Hundreds of Indy students celebrate National Arts in Education Week

An Edison School of the Arts student holds a violin in a music class. (WISH Photo)

INDIANAPOLIS (WISH) — Statistics show low-income students who participate in the arts are twice as likely to graduate college as their peers with no arts education.

Still, more than 95 percent of elementary schools do not offer any sort of dance or theater classes. Sept. 11-15 is National Arts in Education Week. It’s designed to bring attention to elected officials and influence educational decision makers across the country and Indiana to support access to the arts for all students.

“My favorite, it would have to be either keyboards, art or theater,” Lily Powell, a third grade student at Edison School of the Arts, said.

Powell has fallen in love with performing while attending Edison School of the Arts, an IPS kindergarten through 8th grade facility on Indy’s south side.

“I never really got to do that in my childhood, so I think this opens up a lot of opportunities for me,” Lily said.

Remember, she is only in third grade. Inside Lilly’s keyboard class, filled with dozens of her peers, you may expect an earful, but it’s actually silent. Children listen to the sound of their own keyboard and their teacher’s voice over headphones. It’s just one type of technology Edison’s principal Nathan Tuttle said makes them a leader in arts education. And it’s not just music classes kids find at Edison, children are exposed to ballet movement and terminology, as well as theater, stage craft, and digital design.
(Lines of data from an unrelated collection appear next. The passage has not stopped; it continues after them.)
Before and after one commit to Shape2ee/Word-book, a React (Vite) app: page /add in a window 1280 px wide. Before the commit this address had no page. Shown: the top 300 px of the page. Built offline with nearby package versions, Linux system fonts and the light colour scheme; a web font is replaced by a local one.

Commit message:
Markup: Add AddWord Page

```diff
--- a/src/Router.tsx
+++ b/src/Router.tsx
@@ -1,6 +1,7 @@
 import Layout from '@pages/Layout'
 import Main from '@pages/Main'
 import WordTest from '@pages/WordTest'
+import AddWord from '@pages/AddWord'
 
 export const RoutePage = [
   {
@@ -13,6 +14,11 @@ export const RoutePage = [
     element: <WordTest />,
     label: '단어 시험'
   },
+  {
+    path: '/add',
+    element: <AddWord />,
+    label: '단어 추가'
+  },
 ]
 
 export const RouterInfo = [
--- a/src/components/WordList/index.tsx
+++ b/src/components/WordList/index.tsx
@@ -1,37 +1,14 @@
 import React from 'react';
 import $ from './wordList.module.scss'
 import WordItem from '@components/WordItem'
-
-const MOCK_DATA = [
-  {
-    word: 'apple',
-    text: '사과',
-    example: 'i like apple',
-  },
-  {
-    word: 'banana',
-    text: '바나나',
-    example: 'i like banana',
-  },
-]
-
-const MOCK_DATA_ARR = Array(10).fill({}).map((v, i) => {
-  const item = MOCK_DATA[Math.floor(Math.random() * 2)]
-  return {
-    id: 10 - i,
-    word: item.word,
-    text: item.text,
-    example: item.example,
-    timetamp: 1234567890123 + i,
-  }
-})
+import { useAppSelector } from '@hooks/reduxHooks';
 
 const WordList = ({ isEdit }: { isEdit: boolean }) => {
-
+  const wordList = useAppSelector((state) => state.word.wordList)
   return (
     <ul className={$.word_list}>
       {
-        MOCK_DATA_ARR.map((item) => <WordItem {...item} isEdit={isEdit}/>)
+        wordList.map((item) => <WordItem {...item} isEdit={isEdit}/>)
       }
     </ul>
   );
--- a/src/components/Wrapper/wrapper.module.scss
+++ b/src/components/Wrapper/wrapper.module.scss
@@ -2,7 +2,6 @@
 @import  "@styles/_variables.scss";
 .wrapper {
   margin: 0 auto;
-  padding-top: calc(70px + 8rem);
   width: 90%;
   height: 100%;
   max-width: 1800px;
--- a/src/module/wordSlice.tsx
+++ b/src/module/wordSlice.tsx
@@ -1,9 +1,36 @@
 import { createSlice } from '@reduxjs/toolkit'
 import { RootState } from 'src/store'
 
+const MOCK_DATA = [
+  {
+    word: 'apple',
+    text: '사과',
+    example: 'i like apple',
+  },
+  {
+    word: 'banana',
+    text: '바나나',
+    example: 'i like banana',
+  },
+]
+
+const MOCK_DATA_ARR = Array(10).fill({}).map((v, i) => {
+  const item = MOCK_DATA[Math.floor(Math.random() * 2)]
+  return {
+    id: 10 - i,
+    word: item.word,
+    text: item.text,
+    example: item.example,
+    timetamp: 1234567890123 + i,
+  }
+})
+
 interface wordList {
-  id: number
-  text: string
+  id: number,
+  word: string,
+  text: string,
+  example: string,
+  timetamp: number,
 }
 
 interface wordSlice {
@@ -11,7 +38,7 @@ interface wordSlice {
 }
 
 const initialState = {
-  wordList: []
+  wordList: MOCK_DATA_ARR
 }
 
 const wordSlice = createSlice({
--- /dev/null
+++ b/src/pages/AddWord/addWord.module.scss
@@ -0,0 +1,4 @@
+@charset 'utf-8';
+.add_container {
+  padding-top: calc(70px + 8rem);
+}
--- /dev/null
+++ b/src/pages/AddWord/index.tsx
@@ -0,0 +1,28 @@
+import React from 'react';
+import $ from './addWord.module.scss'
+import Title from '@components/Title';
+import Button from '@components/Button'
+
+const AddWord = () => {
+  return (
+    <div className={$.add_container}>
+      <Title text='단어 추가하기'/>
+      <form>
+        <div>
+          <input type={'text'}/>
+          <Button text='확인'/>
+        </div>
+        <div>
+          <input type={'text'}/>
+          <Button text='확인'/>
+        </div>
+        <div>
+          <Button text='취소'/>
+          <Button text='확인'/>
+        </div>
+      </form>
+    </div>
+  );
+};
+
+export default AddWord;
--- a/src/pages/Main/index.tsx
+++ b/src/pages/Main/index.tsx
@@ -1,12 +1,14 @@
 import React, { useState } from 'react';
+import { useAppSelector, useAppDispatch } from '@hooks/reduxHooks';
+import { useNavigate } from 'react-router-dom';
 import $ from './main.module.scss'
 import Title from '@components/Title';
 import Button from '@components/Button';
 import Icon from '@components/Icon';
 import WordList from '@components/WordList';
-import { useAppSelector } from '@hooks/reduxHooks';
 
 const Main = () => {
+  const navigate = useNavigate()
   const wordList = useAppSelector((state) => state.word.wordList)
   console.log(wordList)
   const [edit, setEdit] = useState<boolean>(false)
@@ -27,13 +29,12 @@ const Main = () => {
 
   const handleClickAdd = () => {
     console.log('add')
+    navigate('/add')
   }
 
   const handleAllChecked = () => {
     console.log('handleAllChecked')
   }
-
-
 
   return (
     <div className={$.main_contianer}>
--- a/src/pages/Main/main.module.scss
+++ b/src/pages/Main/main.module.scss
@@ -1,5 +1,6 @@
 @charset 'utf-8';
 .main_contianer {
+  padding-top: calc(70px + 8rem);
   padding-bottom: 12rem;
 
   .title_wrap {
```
Tuttle said teachers at Edison work to integrate the arts into all classes, even academic courses, like math and history, and the arts teachers often correlate their lessons back to academics.

“Having experience with the arts connects your right and left brain better. It improves all areas of study. It improves concentration. It improves your attention,” Tuttle said. “It improves their academics. It improves their social skills. It improves typically their engagement at home,” Tuttle said.
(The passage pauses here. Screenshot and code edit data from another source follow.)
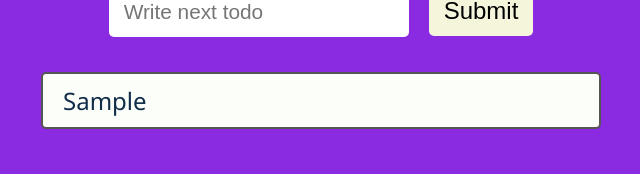
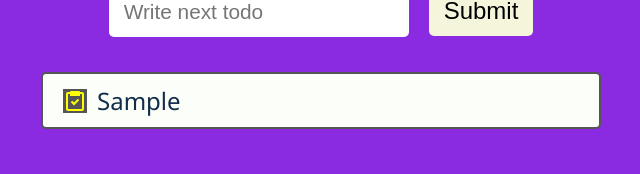
Before and after one commit to ArtemMyzrov/Todo, a React (Create React App) app: page / in a window 1280 px wide. Both pictures are taken after typing "Sample" into the empty fields and a click on the button "Submit". Shown: the part 126-300 px from the top of the page, without its empty margins (319-959 px from the left). Built offline with nearby package versions, Linux system fonts and the light colour scheme.

Commit message:
Todo v.1 compled

```diff
--- a/package.json
+++ b/package.json
@@ -8,6 +8,7 @@
     "@testing-library/user-event": "^13.5.0",
     "react": "^18.2.0",
     "react-dom": "^18.2.0",
+    "react-icons": "^4.7.1",
     "react-scripts": "5.0.1",
     "web-vitals": "^2.1.4"
   },
--- a/src/App.js
+++ b/src/App.js
@@ -9,12 +9,15 @@ function App() {
   const addTodoHandler = (text) => {
     setTodos([...todos, text])
   }
+  const deleteTodoHandler = (index) => {
+    setTodos(todos.filter((_, idx) => idx !== index))
+  }
 
   return (
     <div className="App">
       <h1>Todo App</h1>
       <TodoForm addTodo={addTodoHandler} />
-      <TodoList todos={todos} />
+      <TodoList deleteTodo={deleteTodoHandler} todos={todos} />
     </div>
   )
 }
--- a/src/components/Todos/Todo.js
+++ b/src/components/Todos/Todo.js
@@ -1,8 +1,10 @@
+import { BiTask } from 'react-icons/bi'
 import styles from './Todo.module.css'
 
-function Todo({ todo }) {
+function Todo({ todo, index, deleteTodo }) {
   return (
-    <div className={styles.todo}>
+    <div onDoubleClick={() => deleteTodo(index)} className={styles.todo}>
+      <BiTask className={styles.todoIcon} />
       <div>{todo}</div>
     </div>
   )
--- a/src/components/Todos/Todo.module.css
+++ b/src/components/Todos/Todo.module.css
@@ -15,3 +15,9 @@
   width: 100%;
   text-align: left;
 }
+.todoIcon {
+  font-style: 1.8rem;
+  margin-right: 10px;
+  color: yellow;
+  background-color: #555;
+}
--- a/src/components/Todos/TodoList.js
+++ b/src/components/Todos/TodoList.js
@@ -1,7 +1,7 @@
 import Todo from './Todo'
 import styles from './TodoList.module.css'
 
-function TodoList({ todos }) {
+function TodoList({ todos, deleteTodo }) {
   return (
     <>
       {!todos.length ? (
@@ -9,7 +9,12 @@ function TodoList({ todos }) {
       ) : (
         <div className={styles.todoListContainer}>
           {todos.map((todo, index) => (
-            <Todo key={index} todo={todo} />
+            <Todo
+              deleteTodo={deleteTodo}
+              key={index}
+              index={index}
+              todo={todo}
+            />
           ))}
         </div>
       )}
```
Also changed, not shown: 1 other file (tests, documents, lock files or other folders).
He’s an Indiana University School of Music graduate who believes deeply in the power of arts education.

“We have parents wanting that unique experience and great education for their kids and value the art and parents who not only value the arts, but see their child as having that as a profession, so they want them here as a resume builder and a skill builder,” Tuttle said.

For kids like Lilly, she said Edison provides an excitement she says she’s never felt in school before.

“It inspires people. And I personally think that everyone would enjoy it if they just got a little experience,” Lily said.

With so little public funding, schools have been relying more on private funds and patrons of the arts to provide creative outlets for students. There has also been a growing trend of nonprofit arts organizations setting aside funding for arts education and outreach to local schools. One example of this in Indianapolis is Kids Dance Outreach, an organization that provides free dance instruction at several IPS schools and to children with special needs.